Guest blogger here! Today a Dow Gardens intern, Sara, observed and assisted with the hive work, and is sharing with you the process from her viewpoint.

Today we sampled our hives for Varroa mites. We scooped up 100 ml of bees (about 300 adults) from each hive using a cup we made ourselves and put them in a glass jar. Then we shook them up with some powdered sugar. The sugar coats the surface of the honeybees, so the mites can’t stick to them and they fall off. We poured out the sugar through a mesh lid (to keep the bees in) and dissolved it with water so we could see the mites. We didn’t find any today, which means our control measures earlier in the year worked! If we had seen some, we would have been able to divide the total number by three to see how many mites/100 bees were in each hive.

So why did we sample for Varroa mites anyway? Varroa destructor is a species of parasitic mite that reproduces in honeybee colonies. When the mites attach, they spread the Deformed Wing Virus to their bee hosts, which can eventually lead to the death of a whole hive.
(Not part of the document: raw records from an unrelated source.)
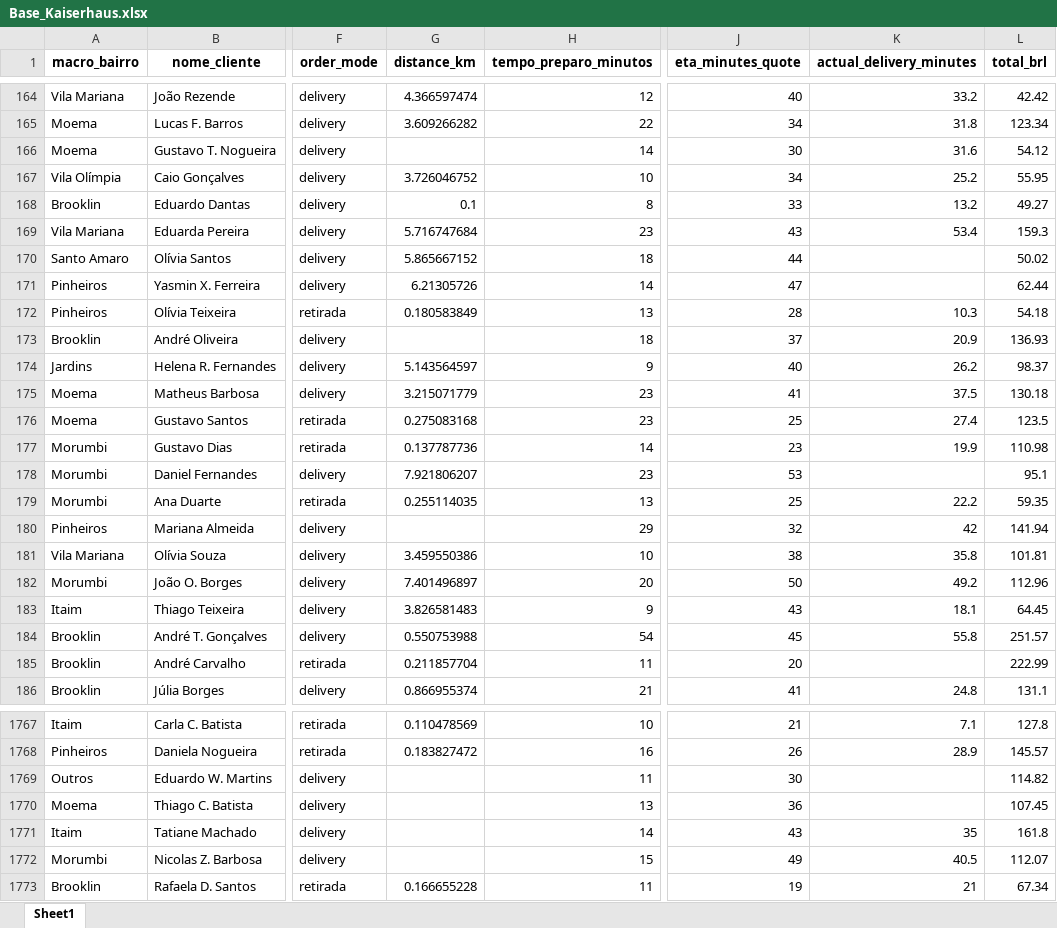
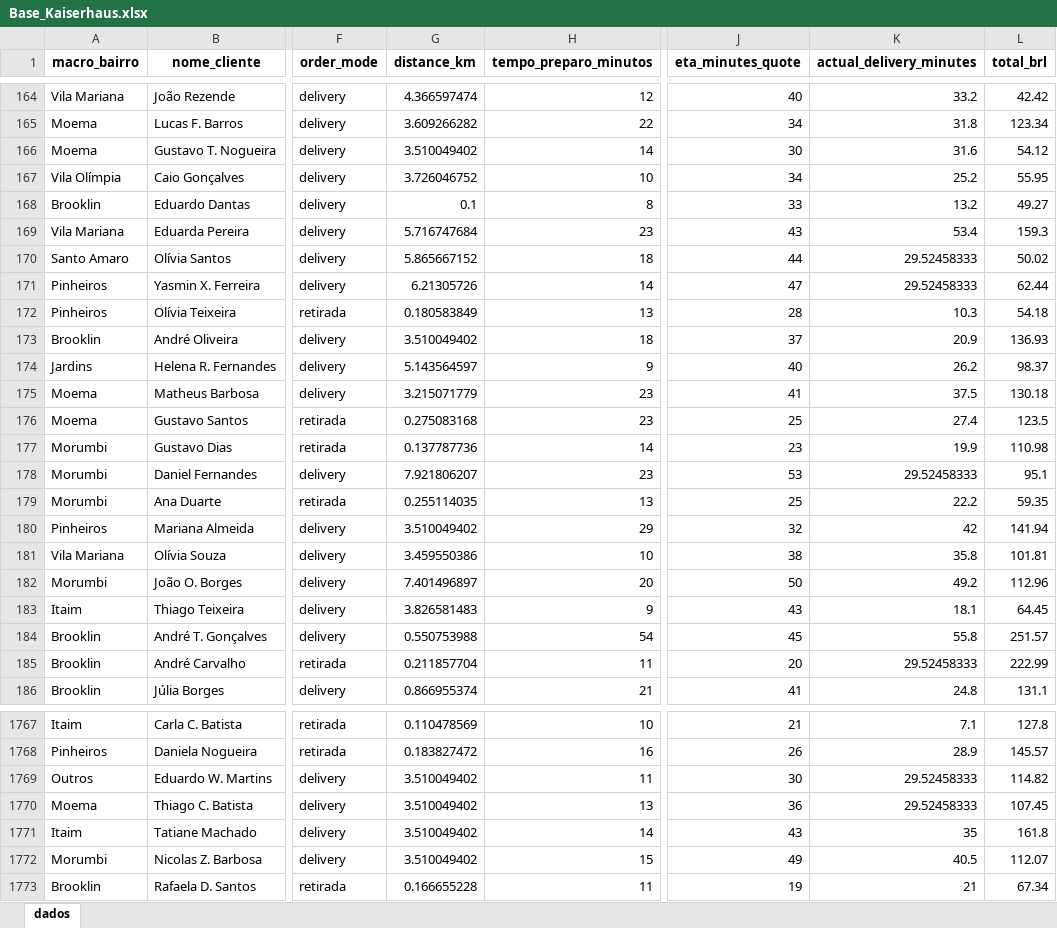
Before and after one commit to joaobaungartner/dashboard-backend, an Excel workbook: data/Base_Kaiserhaus.xlsx, sheet dados, drawn as a sheet; only a part is shown, gaps mark what is left out; values as stored, in another font and other column widths than the file's, no borders; the diff covers the shown part only; the diff names each change by its address in the sheet, - before the commit and + after, or states it on an @@ line.

Commit message:
Fix: Correção do CORS para a porta 8001 e substituição do excel por uma base de dados tratada

```diff
--- a/data/Base_Kaiserhaus.xlsx (sheet dados)
+++ b/data/Base_Kaiserhaus.xlsx (sheet dados)
-sheet tab: Sheet1
+sheet tab: dados
-G166 (distance_km): (empty)
+G166 (distance_km): 3.510049402
-K170:K171 (actual_delivery_minutes): (empty)
+K170:K171 (actual_delivery_minutes): 29.52458333
-G173 (distance_km): (empty)
+G173 (distance_km): 3.510049402
-K178 (actual_delivery_minutes): (empty)
+K178 (actual_delivery_minutes): 29.52458333
-G180 (distance_km): (empty)
+G180 (distance_km): 3.510049402
-K185 (actual_delivery_minutes): (empty)
+K185 (actual_delivery_minutes): 29.52458333
-G1769:G1772 (distance_km): (empty)
+G1769:G1772 (distance_km): 3.510049402
-K1769:K1770 (actual_delivery_minutes): (empty)
+K1769:K1770 (actual_delivery_minutes): 29.52458333
```
Also changed, not shown: 519 edited cells elsewhere in this sheet, 1 other file.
If we know how many mites we have in our hives, then we can breed queens from hives that aren’t as infested, use less pesticide when we don’t need it, and ultimately help our bee colonies!

We also verified the success of the hives and see that all three are moving into the new stories we provided two weeks ago. We see them working in the supers, and could feel the weight of newly collected honey as we accessed the brood boxes to sample for mites. The bees are working their new stories well, as we saw newly built wax, as shown in the photo. New wax is very white, and as it ages it turns darker in color.